For now, just forget about the tailwaters in the short term. continued rain means it will be at least another month before the tailwaters are fishable again. With luck, we can start thinking about some streamer float trips on the Caney Fork in mid to late March, although that may be optimistic. In the meantime, head for the mountains and enjoy chasing the wild trout there.

Photo of the Month: Breaking Cabin Fever

Photo of the Month: Breaking Cabin Fever

About David Knapp

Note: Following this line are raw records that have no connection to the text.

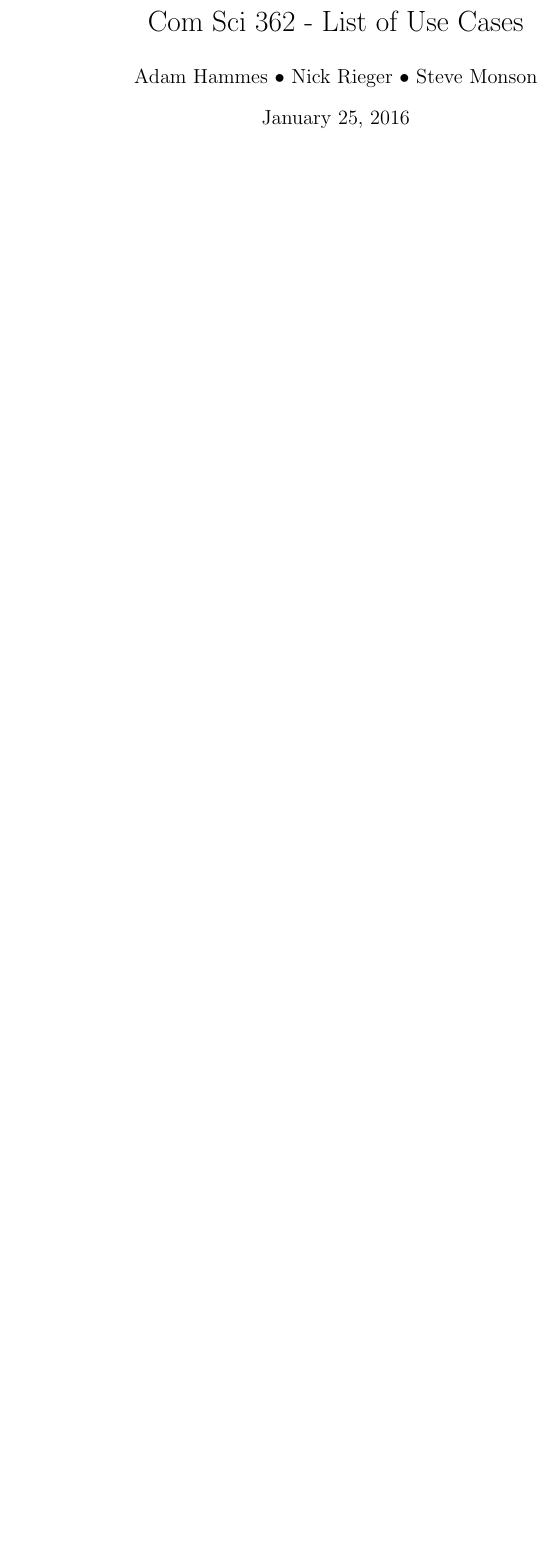
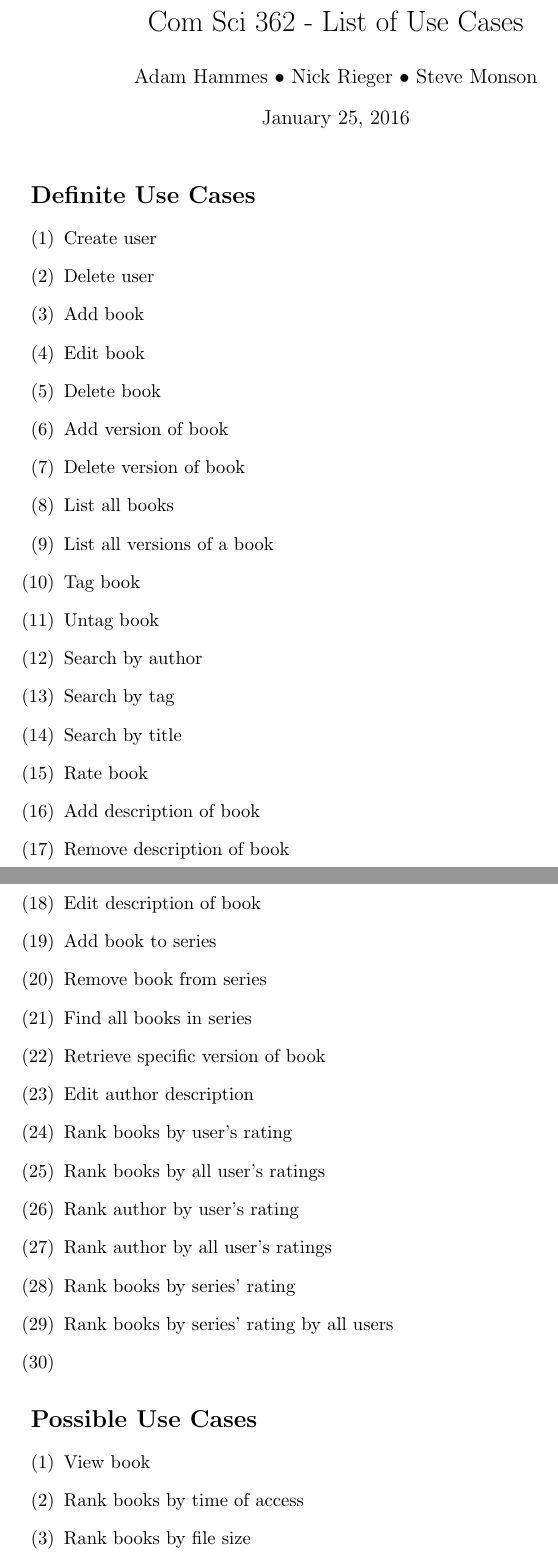
Before and after one commit to adamhammes/cs362, a LaTeX document (docs/use-cases/use-cases.tex): part of the page before the commit and two parts of pages 1 and 2 of 2 after it, the two joined at a grey line, cut so that both start at the same text, the shorter picture padded with empty space. Compiled offline with pdfLaTeX.

Commit message:
Starting use cases

```diff
--- a/docs/use-cases/use-cases.tex
+++ b/docs/use-cases/use-cases.tex
@@ -7,9 +7,49 @@
 \begin{document}
 \maketitle
 
+
+\section*{Definite Use Cases}
+
 \begin{enumerate}[(1)]
-\item
+    \item Create user
+    \item Delete user
+    \item Add book
+    \item Edit book
+    \item Delete book
+    \item Add version of book
+    \item Delete version of book
+    \item List all books
+    \item List all versions of a book
+    \item Tag book
+    \item Untag book
+    \item Search by author
+    \item Search by tag
+    \item Search by title
+    \item Rate book
+    \item Add description of book
+    \item Remove description of book
+    \item Edit description of book
+    \item Add book to series
+    \item Remove book from series
+    \item Find all books in series
+    \item Retrieve specific version of book
+    \item Edit author description
+    \item Rank books by user's rating
+    \item Rank books by all user's ratings
+    \item Rank author by user's rating
+    \item Rank author by all user's ratings
+    \item Rank books by series' rating
+    \item Rank books by series' rating by all users
+    \item
 \end{enumerate}
 
 
+\section*{Possible Use Cases}
+
+\begin{enumerate}[(1)]
+    \item View book
+    \item Rank books by time of access
+    \item Rank books by file size
+\end{enumerate}
+
 \end{document}
```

David Knapp grew up fishing middle and eastern Tennessee, especially the waters of the Great Smoky Mountains.  By the late '90s, he was delving into the tailwater game, learning the ins and outs of fishing midges and other bugs that are especially prevalent on rivers like the Caney Fork.  Starting in 2004, David has spent a considerable amount of time around the western United States, fishing in Arizona, Colorado, Wyoming, and Montana.  In 2012, he moved to Colorado for a year and a half which allowed him to continue to gain additional skills and learn techniques from seasoned Rocky Mountain anglers.  Now, David has moved back to his home state of Tennessee and is guiding in the Great Smoky Mountains as well as on area tailwaters.  A relatively unknown destination that anglers will enjoy is the Cumberland Plateau warm water streams that offer pristine smallmouth and panfish opportunities and even the occasional musky.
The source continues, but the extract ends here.